Isaac is accordingly the only Patriarch who has never left the land. At the beginning of the narrative, Isaac’s condition appears to be very unstable while at the end he was able to pitch his tent at Beersheba. There were conflicts as the narrative unfolds but at the end, Isaac was able to send Abimelech’s group in peace. Pine agrees with Jean-Louis Ska on the latter’s claim that Isaac’s function in Genesis is to authenticate Isaac’s descendants’ rights to land. Pine further claims, however, that Isaac’s authoritative character as patriarch is put forward by the example he has set for his descendants to follow, that is, becoming a blessing to others, as YHWH has blessed him. This is concretely shown when Isaac has sent Abimelech’s group in peace when he has the power to do otherwise.
Truly, without conflict, there would be no story to tell. Conflict can always be spotted in biblical narratives and in the discourses within narratives. There are also conflicts in the gospel narratives and discourses. It is however of value to detect not only the resolutions to conflicts found in the narratives and discourses but also to truly understand the nuances with regard to the notion of conflict as found in a narrative unit or in a discourse.
Joan Infante, OSA, in her article “Nuancing the Notion of Conflict in the Gospel of John (John 3:16-21 as a Test Case),” highlights the importance of understanding the nuance of the notion of conflict so as to avoid hasty generalizations in biblical interpretations. Infante applies a synchronic analysis to Jn 3:16- 21. Taking Jn 3:16-21 as a test case, Infante clearly shows how, in a particular discourse of only several verses, the complexity of the language of conflict might occur. In the text at hand, conflict relationship, accordingly, does not exist between the Father and the “world.” The interest of the Father, in as far as the “world” is concerned, is always benevolent. This benevolent interest has not been reciprocated by the “world.” When the Father sent his Son, the Father then becomes “the agitator” of the intrapersonal conflict within the “world.” The Son came to save and not to judge the “world.” In this, the Son has shared the Father’s benevolent interest. Upon the coming of the Son as light, both truthful and evil deeds are exposed. The Son then becomes “the agitator,” putting before those in the world the choice either to come to the light or to remain in darkness. It is the “world,” therefore, that has an intrapersonal conflict wherein Jesus the light becomes “the agitator.” And this same Jesus the light becomes one of the parties in an interpersonal conflict between Jesus who is the light and those who do not want to believe Jesus and who want to remain in darkness. Infante calls our attention to the fact that Jesus’ salvific interest is the same with that of the Father. However, this salvific interest requires a believing response in order that one might benefit from it. With her analysis, Infante concludes that the Fourth Gospel’s apparently conflict-related vocabulary needs to be read in the light of the Johannine Gospel’s Christological and soteriological proclamation.

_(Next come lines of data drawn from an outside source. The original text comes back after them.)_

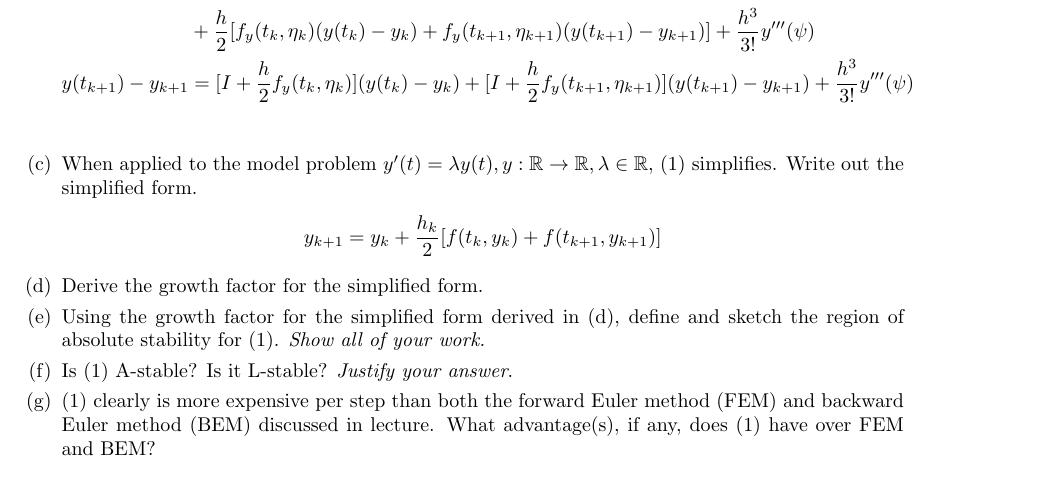
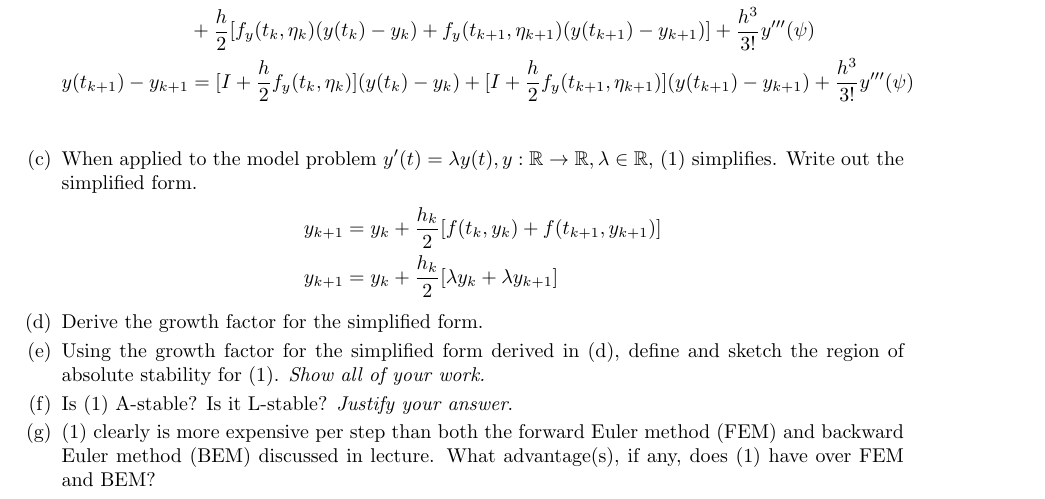
Before and after one commit to poonkeegan/school, a LaTeX document (cscd37/assgn3.tex): part of page 2 of 2, cut so that both start at the same text. Compiled offline with pdfLaTeX.

Commit message:
Fri Apr  6 18:07:02 EDT 2018

```diff
--- a/cscd37/assgn3.tex
+++ b/cscd37/assgn3.tex
@@ -196,8 +196,10 @@ poonkeeg\\
                 y: \mathbb{R} \rightarrow \mathbb{R}, \lambda \in
                 \mathbb{R},$ (1) simplifies. Write out the simplified form.
                 \begin{align*}
-                y_{k+1} = y_k + \frac{h_k}{2}[f(t_k,y_k)
-                + f(t_{k+1}, y_{k+1})]
+                y_{k+1} &= y_k + \frac{h_k}{2}[f(t_k,y_k)
+                + f(t_{k+1}, y_{k+1})] \\
+                y_{k+1} &= y_k + \frac{h_k}{2}[\lambda y_k
+                + \lambda y_{k+1}]
                 \end{align*}
             \item Derive the growth factor for the simplified form.
             \item Using the growth factor for the simplified form derived
```
Also changed, not shown: cscd37/assgn3.pdf.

With this selection for the scriptural issue of HAPAG, what we can say is that, no one truly knows how beautiful the world of the Bible is, together with the exegetical approach as regards its interpretation, unless one experiences grappling with it – maybe not for the first time, but surely, for the only time.
Cristino Robles Pine, OFM
Our Lady of the Angels Seminary-College
Quezon City, Philippines
Our Lady of the Angels Seminary-College
Quezon City, Philippines